/---

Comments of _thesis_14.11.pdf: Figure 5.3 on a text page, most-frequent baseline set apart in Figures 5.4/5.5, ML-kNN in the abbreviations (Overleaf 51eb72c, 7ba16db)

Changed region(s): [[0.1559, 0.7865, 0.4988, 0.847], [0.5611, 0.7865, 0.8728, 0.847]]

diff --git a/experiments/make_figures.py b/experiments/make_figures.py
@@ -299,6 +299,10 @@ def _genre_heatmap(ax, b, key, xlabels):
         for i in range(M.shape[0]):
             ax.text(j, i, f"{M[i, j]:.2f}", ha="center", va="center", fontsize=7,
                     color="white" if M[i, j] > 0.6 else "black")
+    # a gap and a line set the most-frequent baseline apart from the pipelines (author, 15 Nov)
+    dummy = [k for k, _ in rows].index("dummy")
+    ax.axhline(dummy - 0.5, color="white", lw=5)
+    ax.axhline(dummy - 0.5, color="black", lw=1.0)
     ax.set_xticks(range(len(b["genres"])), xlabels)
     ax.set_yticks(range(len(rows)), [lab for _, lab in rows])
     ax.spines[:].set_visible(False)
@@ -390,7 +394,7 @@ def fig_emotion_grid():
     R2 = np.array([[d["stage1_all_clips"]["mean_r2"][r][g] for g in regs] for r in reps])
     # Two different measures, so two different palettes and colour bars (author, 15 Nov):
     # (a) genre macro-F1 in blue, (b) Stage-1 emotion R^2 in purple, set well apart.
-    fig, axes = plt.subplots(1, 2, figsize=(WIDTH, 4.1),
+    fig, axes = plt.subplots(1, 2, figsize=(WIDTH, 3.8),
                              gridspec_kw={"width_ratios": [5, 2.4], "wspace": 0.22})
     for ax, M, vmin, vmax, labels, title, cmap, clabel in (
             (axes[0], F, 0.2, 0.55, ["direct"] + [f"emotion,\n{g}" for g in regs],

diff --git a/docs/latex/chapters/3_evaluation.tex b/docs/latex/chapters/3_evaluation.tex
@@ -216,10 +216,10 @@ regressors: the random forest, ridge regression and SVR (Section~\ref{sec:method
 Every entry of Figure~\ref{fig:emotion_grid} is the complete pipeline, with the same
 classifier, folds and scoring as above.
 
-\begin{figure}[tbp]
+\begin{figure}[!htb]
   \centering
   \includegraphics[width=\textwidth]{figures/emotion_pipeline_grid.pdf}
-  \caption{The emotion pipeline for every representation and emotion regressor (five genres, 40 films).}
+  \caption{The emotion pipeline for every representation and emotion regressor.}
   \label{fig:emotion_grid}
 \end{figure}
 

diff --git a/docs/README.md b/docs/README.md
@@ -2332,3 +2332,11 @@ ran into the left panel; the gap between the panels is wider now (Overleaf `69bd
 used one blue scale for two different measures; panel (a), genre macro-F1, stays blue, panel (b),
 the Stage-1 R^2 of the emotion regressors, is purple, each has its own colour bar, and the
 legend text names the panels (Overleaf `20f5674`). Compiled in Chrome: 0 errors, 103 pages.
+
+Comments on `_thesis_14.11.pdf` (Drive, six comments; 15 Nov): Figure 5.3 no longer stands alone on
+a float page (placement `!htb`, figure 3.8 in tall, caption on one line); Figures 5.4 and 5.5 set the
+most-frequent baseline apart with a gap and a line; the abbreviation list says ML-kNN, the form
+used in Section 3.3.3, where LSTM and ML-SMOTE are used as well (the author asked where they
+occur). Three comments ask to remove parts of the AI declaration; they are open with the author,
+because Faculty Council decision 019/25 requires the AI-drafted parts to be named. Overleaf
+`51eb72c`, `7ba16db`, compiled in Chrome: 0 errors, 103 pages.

\---

Task directions
Each entry above must be retyped exactly.

Solution
Comments of _thesis_14.11.pdf: Figure 5.3 on a text page, most-frequent baseline set apart in Figures 5.4/5.5, ML-kNN in the abbreviations (Overleaf 51eb72c, 7ba16db)

Changed region(s): [[0.1559, 0.7865, 0.4988, 0.847], [0.5611, 0.7865, 0.8728, 0.847]]

diff --git a/experiments/make_figures.py b/experiments/make_figures.py
@@ -299,6 +299,10 @@ def _genre_heatmap(ax, b, key, xlabels):
         for i in range(M.shape[0]):
             ax.text(j, i, f"{M[i, j]:.2f}", ha="center", va="center", fontsize=7,
                     color="white" if M[i, j] > 0.6 else "black")
+    # a gap and a line set the most-frequent baseline apart from the pipelines (author, 15 Nov)
+    dummy = [k for k, _ in rows].index("dummy")
+    ax.axhline(dummy - 0.5, color="white", lw=5)
+    ax.axhline(dummy - 0.5, color="black", lw=1.0)
     ax.set_xticks(range(len(b["genres"])), xlabels)
     ax.set_yticks(range(len(rows)), [lab for _, lab in rows])
     ax.spines[:].set_visible(False)
@@ -390,7 +394,7 @@ def fig_emotion_grid():
     R2 = np.array([[d["stage1_all_clips"]["mean_r2"][r][g] for g in regs] for r in reps])
     # Two different measures, so two different palettes and colour bars (author, 15 Nov):
     # (a) genre macro-F1 in blue, (b) Stage-1 emotion R^2 in purple, set well apart.
-    fig, axes = plt.subplots(1, 2, figsize=(WIDTH, 4.1),
+    fig, axes = plt.subplots(1, 2, figsize=(WIDTH, 3.8),
                              gridspec_kw={"width_ratios": [5, 2.4], "wspace": 0.22})
     for ax, M, vmin, vmax, labels, title, cmap, clabel in (
             (axes[0], F, 0.2, 0.55, ["direct"] + [f"emotion,\n{g}" for g in regs],

diff --git a/docs/latex/chapters/3_evaluation.tex b/docs/latex/chapters/3_evaluation.tex
@@ -216,10 +216,10 @@ regressors: the random forest, ridge regression and SVR (Section~\ref{sec:method
 Every entry of Figure~\ref{fig:emotion_grid} is the complete pipeline, with the same
 classifier, folds and scoring as above.
 
-\begin{figure}[tbp]
+\begin{figure}[!htb]
   \centering
   \includegraphics[width=\textwidth]{figures/emotion_pipeline_grid.pdf}
-  \caption{The emotion pipeline for every representation and emotion regressor (five genres, 40 films).}
+  \caption{The emotion pipeline for every representation and emotion regressor.}
   \label{fig:emotion_grid}
 \end{figure}
 

diff --git a/docs/README.md b/docs/README.md
@@ -2332,3 +2332,11 @@ ran into the left panel; the gap between the panels is wider now (Overleaf `69bd
 used one blue scale for two different measures; panel (a), genre macro-F1, stays blue, panel (b),
 the Stage-1 R^2 of the emotion regressors, is purple, each has its own colour bar, and the
 legend text names the panels (Overleaf `20f5674`). Compiled in Chrome: 0 errors, 103 pages.
+
+Comments on `_thesis_14.11.pdf` (Drive, six comments; 15 Nov): Figure 5.3 no longer stands alone on
+a float page (placement `!htb`, figure 3.8 in tall, caption on one line); Figures 5.4 and 5.5 set the
+most-frequent baseline apart with a gap and a line; the abbreviation list says ML-kNN, the form
+used in Section 3.3.3, where LSTM and ML-SMOTE are used as well (the author asked where they
+occur). Three comments ask to remove parts of the AI declaration; they are open with the author,
+because Faculty Council decision 019/25 requires the AI-drafted parts to be named. Overleaf
+`51eb72c`, `7ba16db`, compiled in Chrome: 0 errors, 103 pages.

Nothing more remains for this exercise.